Effect of environment on the early steps of ear initiation in maize (Zea mays L.)


Pierre Lejeune, Service de Physiologie Végétale, Département de Botanique, Université de Lège, Sart-Tilman B22, 13-4000 Liète, Belgium

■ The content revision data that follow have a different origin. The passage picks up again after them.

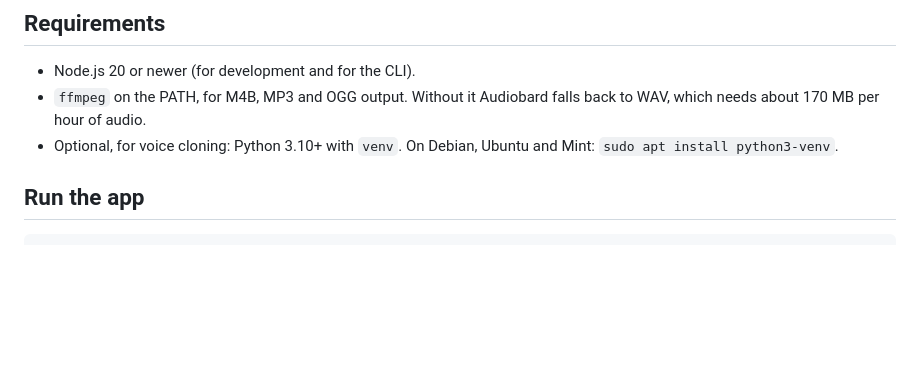
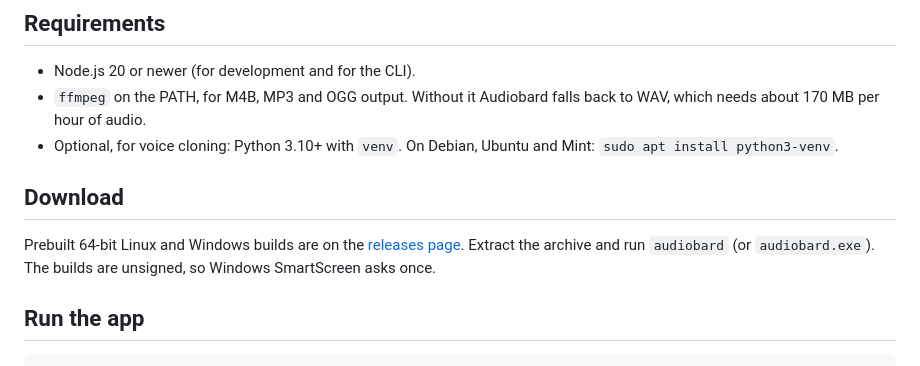
Before and after one commit to suinswofi/audiobard, a Markdown page: README.md, the part around the change. Drawn GitHub-style; blank space fills up the shorter version.

Commit message:
Link the README to the releases page of the renamed repository
The repository moved from suinswofi/booklark to suinswofi/audiobard. The
README had no link to it at all, so readers had no pointer to the prebuilt
Linux and Windows builds; a Download section now gives one.

Co-Authored-By: Claude Fable 5.1 <noreply@anthropic.com>
Claude-Session: https://claude.ai/code/session_011BjVhbVvhTKWkbadJZz9nN

```diff
--- a/README.md
+++ b/README.md
@@ -25,6 +25,12 @@ with a built-in neural voice, or in the voice of anyone who gives you a short re
 - `ffmpeg` on the PATH, for M4B, MP3 and OGG output. Without it Audiobard falls back to WAV, which needs about 170 MB per hour of audio.
 - Optional, for voice cloning: Python 3.10+ with `venv`.
   On Debian, Ubuntu and Mint: `sudo apt install python3-venv`.
+
+## Download
+
+Prebuilt 64-bit Linux and Windows builds are on the
+[releases page](https://github.com/suinswofi/audiobard/releases). Extract the archive and run
+`audiobard` (or `audiobard.exe`). The builds are unsigned, so Windows SmartScreen asks once.
 
 ## Run the app
 
```
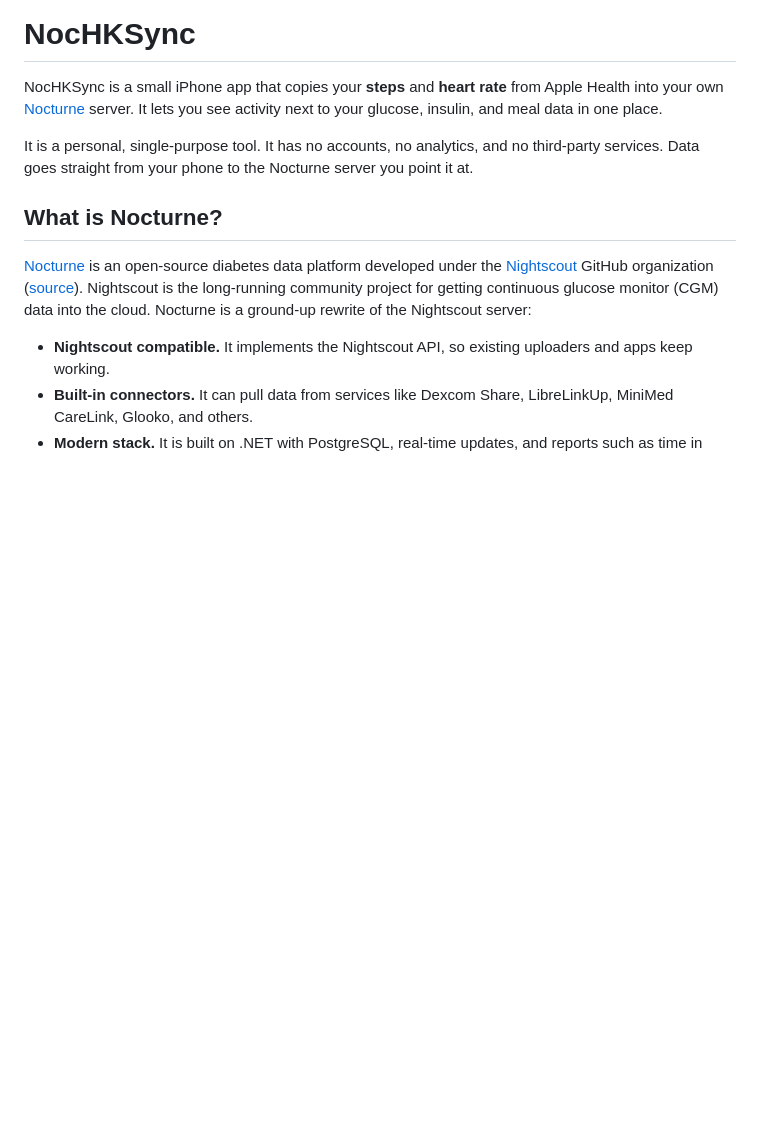
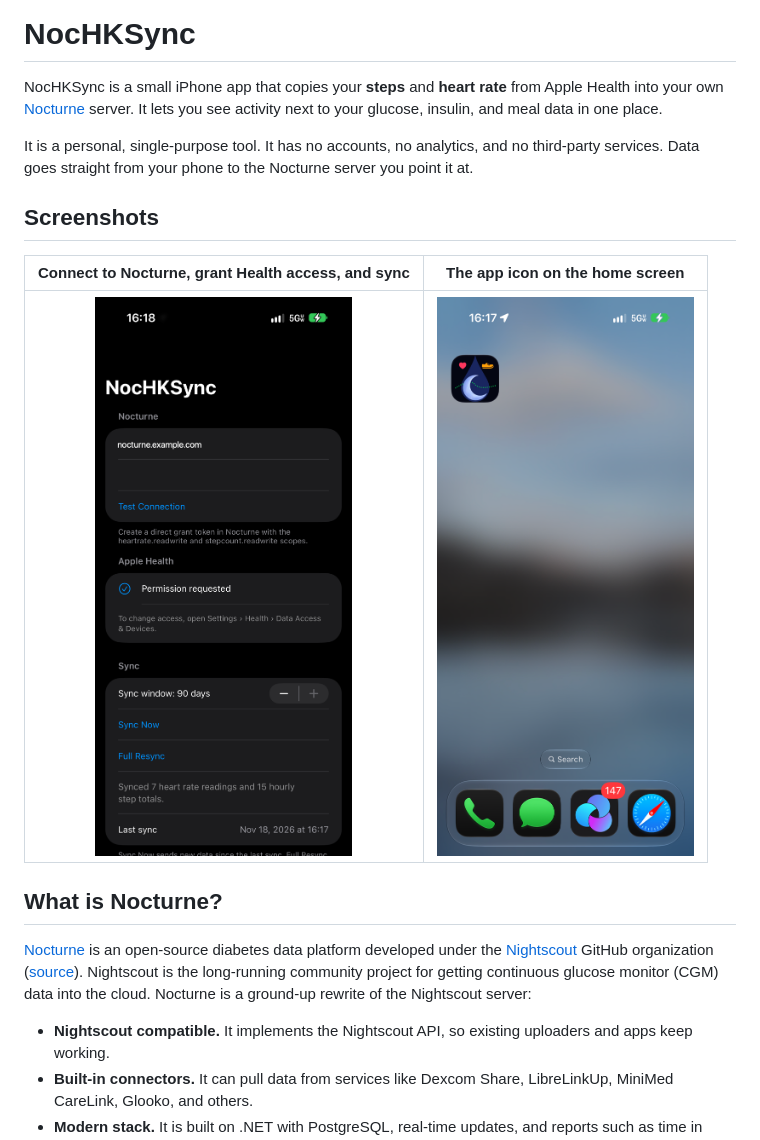
Before and after one commit to loudestnoise/NocHKSync, a Markdown page: README.md, the part around the change. Drawn GitHub-style; pictures changed too: docs/screenshots/home-screen.png (added), docs/screenshots/main.png (added); blank space fills up the shorter version.

Commit message:
Add screenshots to README
Main screen and home screen icon, shown in a table near the top.
The server address in the main screen screenshot is replaced with
a placeholder.

Co-Authored-By: Claude Opus 5.5 <noreply@anthropic.com>

```diff
--- a/README.md
+++ b/README.md
@@ -3,6 +3,12 @@
 NocHKSync is a small iPhone app that copies your **steps** and **heart rate** from Apple Health into your own [Nocturne](https://getnocturne.dev) server. It lets you see activity next to your glucose, insulin, and meal data in one place.
 
 It is a personal, single-purpose tool. It has no accounts, no analytics, and no third-party services. Data goes straight from your phone to the Nocturne server you point it at.
+
+## Screenshots
+
+| Connect to Nocturne, grant Health access, and sync | The app icon on the home screen |
+| :---: | :---: |
+| ![Main screen: Nocturne address and token, Apple Health permission, sync window, and last sync result](docs/screenshots/main.png) | ![Home screen showing the NocHKSync icon: the Nocturne logo with a heart and a shoe](docs/screenshots/home-screen.png) |
 
 ## What is Nocturne?
 
```
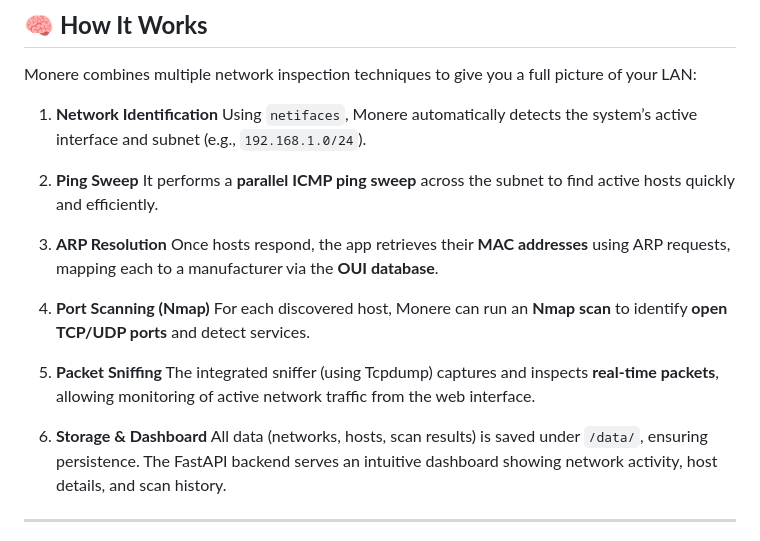
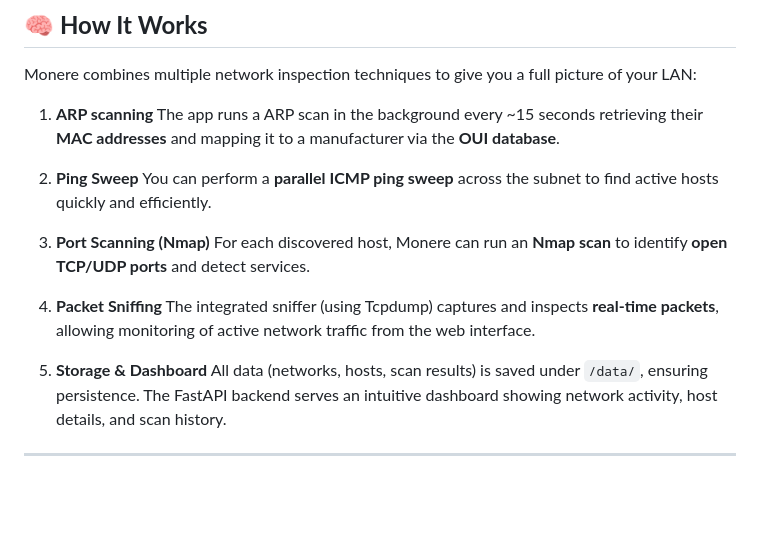
Before and after one commit to zw9seq/monere, a Markdown page: README.md, the part around the change. Rendered like a GitHub page; blank space fills up the shorter version.

Commit message:
Revise 'How It Works' section in README
Updated the 'How It Works' section to clarify the network inspection techniques used by Monere, including ARP scanning and reordering of steps.

```diff
--- a/README.md
+++ b/README.md
@@ -133,22 +133,19 @@ cap_add:
 
 Monere combines multiple network inspection techniques to give you a full picture of your LAN:
 
-1. **Network Identification**
-   Using `netifaces`, Monere automatically detects the system’s active interface and subnet (e.g., `192.168.1.0/24`).
+1. **ARP scanning**
+   The app runs a ARP scan in the background every ~15 seconds retrieving their **MAC addresses** and mapping it to a manufacturer via the **OUI database**.
 
 2. **Ping Sweep**
-   It performs a **parallel ICMP ping sweep** across the subnet to find active hosts quickly and efficiently.
+   You can perform a **parallel ICMP ping sweep** across the subnet to find active hosts quickly and efficiently.
 
-3. **ARP Resolution**
-   Once hosts respond, the app retrieves their **MAC addresses** using ARP requests, mapping each to a manufacturer via the **OUI database**.
-
-4. **Port Scanning (Nmap)**
+3. **Port Scanning (Nmap)**
    For each discovered host, Monere can run an **Nmap scan** to identify **open TCP/UDP ports** and detect services.
 
-5. **Packet Sniffing**
+4. **Packet Sniffing**
    The integrated sniffer (using Tcpdump) captures and inspects **real-time packets**, allowing monitoring of active network traffic from the web interface.
 
-6. **Storage & Dashboard**
+5. **Storage & Dashboard**
    All data (networks, hosts, scan results) is saved under `/data/`, ensuring persistence.
    The FastAPI backend serves an intuitive dashboard showing network activity, host details, and scan history.
 
```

The effects of environmental conditions on ear-shoot initiation have been investigated in three inbred genotypes of Zea mays L. which are used for seed production. Scanning electron microscopy (SEM) and binocular examination during the vegetative phase showed that axillary meristems are initiated at the same rate as the leaf primordia on the apical meristem, but with a delay of 5.6–7.0 plastochrons, depending on the genotype. Furthermore, the topmost axillary meristem is initiated on the same day as the tassel, whatever the genotype. One of the inbreds (B22) used in this study has been reported to exhibit, in field conditions, a reproductive failure affecting car initiation, causing the topmost car to be replaced at maturity by a sterile, leaf-like, structure. Scanning electron microscopic study of the formation of the abnormal axillary buds indicated that ear failure resulted from the early collapse of the axillary meristem followed by elongation of the prophyll or of the meristem itself. Using controlled environments, ear abortion was mimicked by a chilling treatment (10°C), given just before tassel initiation. Other factors, such as high irradiance and flooding, enhanced the abortive response. The critical stage for the main car was just before the initiation of the topmost axillary meristem which also corresponded to tassel initiation. Chilling the plants before or after tassel initiation either induced an acclimation response or had no effect. The three inbreds showed differential responses to the stress treatment, indicating that a genetic factor is implicated as well. It is suggested that chilling causes a perturbation of apical dominance which, in the responsive genotypes, represses axillary meristem development. The use of a stress-sensitive inbred such as B22 as a model system could yield some interesting clues to the mechanism of endogenous control of ear initiation in maize.